No sense paying a buck for a little cup of Greek yogurt when you can make so easily and have whey for bread.  The whey can be frozen too,

Good luck with your baguette slashing training,

If you want you can then put the yogurt in a cotton towel tied tight and soak it in a 6% salt water solution while in the fridge for 24 .  Then break the yogurt up and mix in some more salt stirring it in well.  Pack it into 4 oz cheese molds and let it sit in the fridge for a couple of days and you have fresh yogurt non fat cheese -  great on salads or any Mexican food or anywhere you would use feta.

SylviaH's picture
SylviaH

Beautiful bake.  G yogurt and buttermilk.  So tasty in breads and pastries.

My mom used to keep her buttermilk a long time.  I do to but, I toss mine if it doesn't have that very fresh buttermilk smell and it has started separating into a watery top...gone bad.

Sylvia

PS

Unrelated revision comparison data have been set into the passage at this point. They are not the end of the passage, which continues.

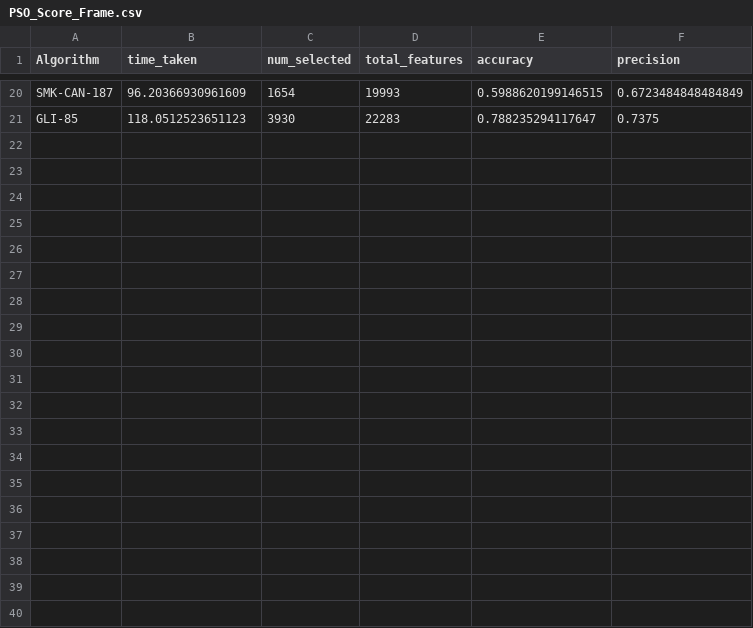
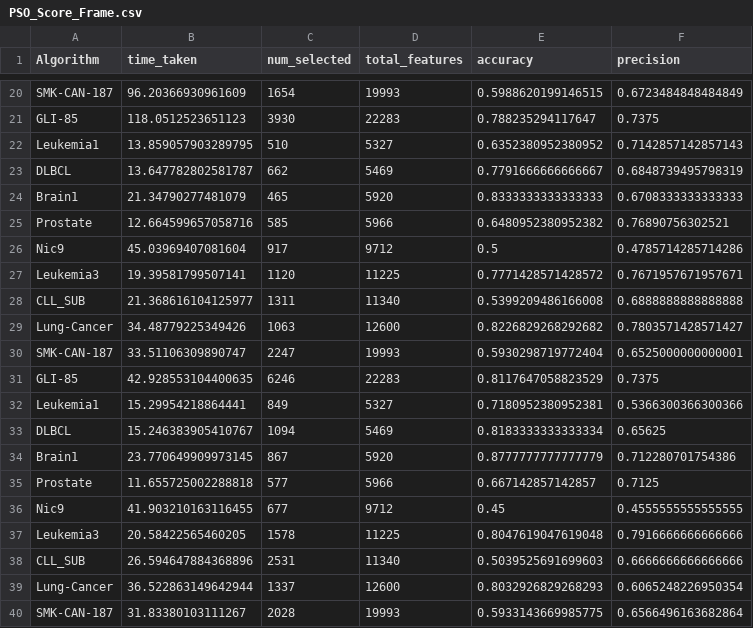
Before and after one commit to MATRIXJO/Feature-Selection, a CSV file: Codes/PSO_Scoring_Framework/PSO_Score_Frame.csv, drawn as a sheet; only a part is shown, gaps mark what is left out; the diff covers the shown part only; the diff names each change by its address in the sheet, - before the commit and + after, or states it on an @@ line.

Commit message:
Update PSO_Score_Frame.csv

```diff
--- a/Codes/PSO_Scoring_Framework/PSO_Score_Frame.csv
+++ b/Codes/PSO_Scoring_Framework/PSO_Score_Frame.csv
+row 22: Leukemia1 | 13.859057903289795 | 510 | 5327 | 0.6352380952380952 | 0.7142857142857143
+row 23: DLBCL | 13.647782802581787 | 662 | 5469 | 0.7791666666666667 | 0.6848739495798319
+row 24: Brain1 | 21.34790277481079 | 465 | 5920 | 0.8333333333333333 | 0.6708333333333333
+row 25: Prostate | 12.664599657058716 | 585 | 5966 | 0.6480952380952382 | 0.76890756302521
+row 26: Nic9 | 45.03969407081604 | 917 | 9712 | 0.5 | 0.4785714285714286
+row 27: Leukemia3 | 19.39581799507141 | 1120 | 11225 | 0.7771428571428572 | 0.7671957671957671
+row 28: CLL_SUB | 21.368616104125977 | 1311 | 11340 | 0.5399209486166008 | 0.6888888888888888
+row 29: Lung-Cancer | 34.48779225349426 | 1063 | 12600 | 0.8226829268292682 | 0.7803571428571427
+row 30: SMK-CAN-187 | 33.51106309890747 | 2247 | 19993 | 0.5930298719772404 | 0.6525000000000001
+row 31: GLI-85 | 42.928553104400635 | 6246 | 22283 | 0.8117647058823529 | 0.7375
+row 32: Leukemia1 | 15.29954218864441 | 849 | 5327 | 0.7180952380952381 | 0.5366300366300366
+row 33: DLBCL | 15.246383905410767 | 1094 | 5469 | 0.8183333333333334 | 0.65625
+row 34: Brain1 | 23.770649909973145 | 867 | 5920 | 0.8777777777777779 | 0.712280701754386
+row 35: Prostate | 11.655725002288818 | 577 | 5966 | 0.667142857142857 | 0.7125
+row 36: Nic9 | 41.903210163116455 | 677 | 9712 | 0.45 | 0.4555555555555555
+row 37: Leukemia3 | 20.58422565460205 | 1578 | 11225 | 0.8047619047619048 | 0.7916666666666666
+row 38: CLL_SUB | 26.594647884368896 | 2531 | 11340 | 0.5039525691699603 | 0.6666666666666666
+row 39: Lung-Cancer | 36.522863149642944 | 1337 | 12600 | 0.8032926829268293 | 0.6065248226950354
+row 40: SMK-CAN-187 | 31.83380103111267 | 2028 | 19993 | 0.5933143669985775 | 0.6566496163682864
```
Also changed, not shown: 11 added rows elsewhere in this file.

I have some homemade GYogurt still sealed in the jar...omg it's been in the fridge forever..still looks amazingly freshly made..maybe it self sealed it's self in the canning jar and lid I used 'lol'.  I'm going to open it and see what's going on..surely it has got to be done and tangied out.

dabrownman's picture
dabrownman

yogurt whey in bread. This particular buttermilk I used because I knew it was unopened and  was going to bake it at at least 425 F till it hit  205 F on the inside.  I wasn't going to taste it uncooked for fear of listeria.  After working for the Irish Dairy board for 20 years and testing for listeria at all of the cheese cutting plants in the US, I am a believer that you can die from those bugs if they are present.  I tossed the rest of the buttermilk out

Every time i find old yogurt in the fridge it is covered in green mold - but I don't can it either :-)  Here I am making pancakes this morning and no buttermilk!  Guess we will have Greek Yogurt Pancakes instead.

Happy baking Sylvia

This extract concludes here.